(Extracted data entries)
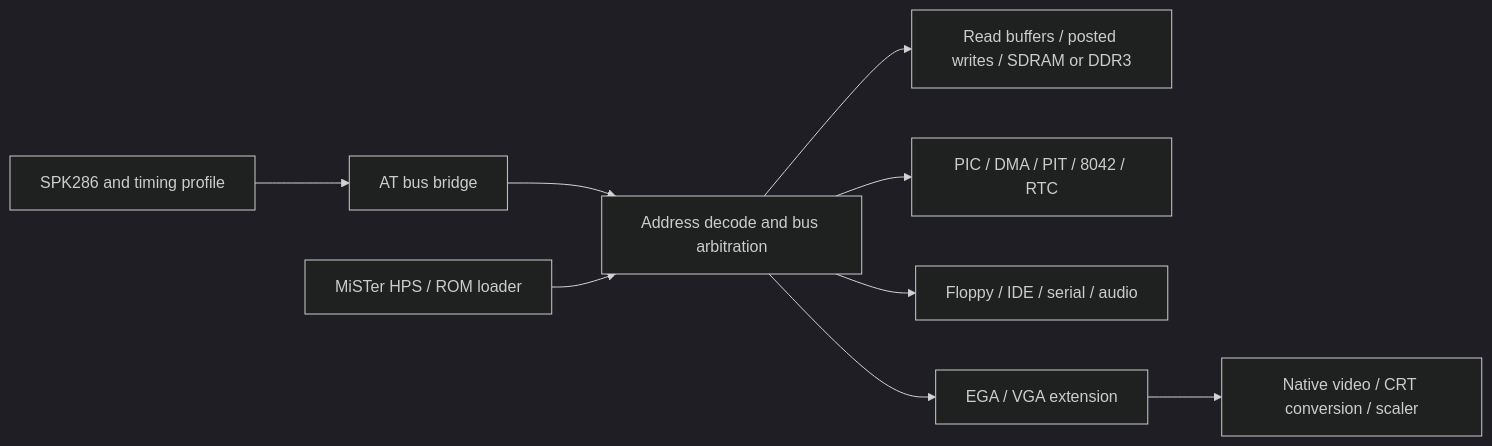
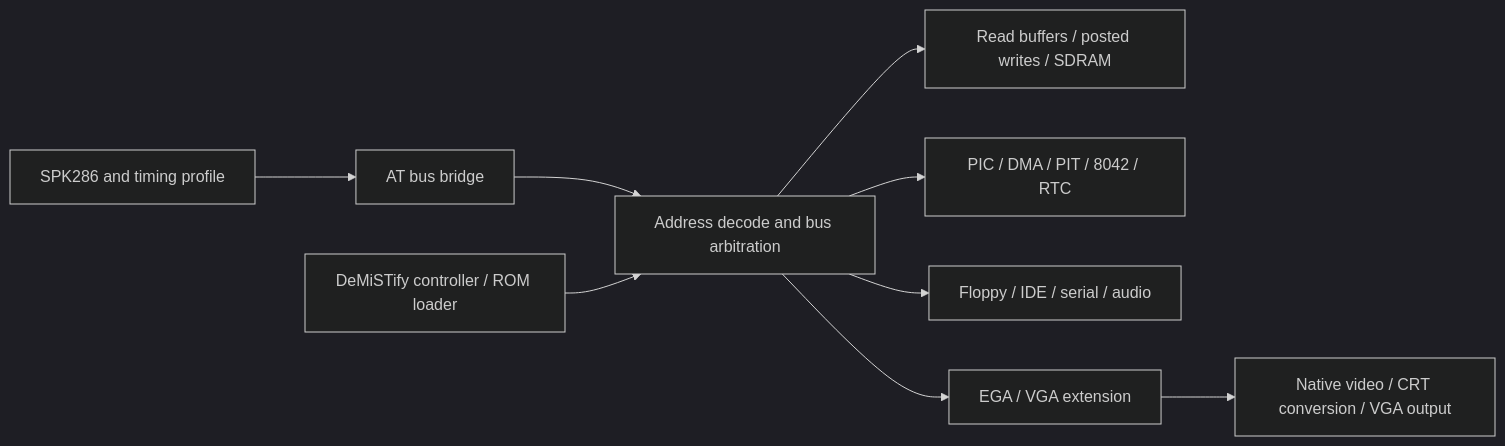
Before and after one commit to aitorgomez-net/PCAT-286_ZXTres: the diagram in README.md, drawn with Mermaid (dark theme). The commit also changed other lines of this file and 6 other files, not shown here.

````diff
--- a/README.md
+++ b/README.md
@@ -112,11 +125,11 @@
 ```mermaid
 flowchart LR
     CPU[SPK286 and timing profile] --> Bus[AT bus bridge]
     Bus --> Machine[Address decode and bus arbitration]
-    HPS[MiSTer HPS / ROM loader] --> Machine
-    Machine --> RAM[Read buffers / posted writes / SDRAM or DDR3]
+    Ctrl[DeMiSTify controller / ROM loader] --> Machine
+    Machine --> RAM[Read buffers / posted writes / SDRAM]
     Machine --> Chipset[PIC / DMA / PIT / 8042 / RTC]
     Machine --> Devices[Floppy / IDE / serial / audio]
     Machine --> Video[EGA / VGA extension]
-    Video --> Output[Native video / CRT conversion / scaler]
+    Video --> Output[Native video / CRT conversion / VGA output]
 ```
````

**Work item**
Print, exactly and only, the lines running from the one with "Machine --> Devices[Floppy" to the end of the data above.

**Task result**
     Machine --> Devices[Floppy / IDE / serial / audio]
     Machine --> Video[EGA / VGA extension]
-    Video --> Output[Native video / CRT conversion / scaler]
+    Video --> Output[Native video / CRT conversion / VGA output]
 ```
````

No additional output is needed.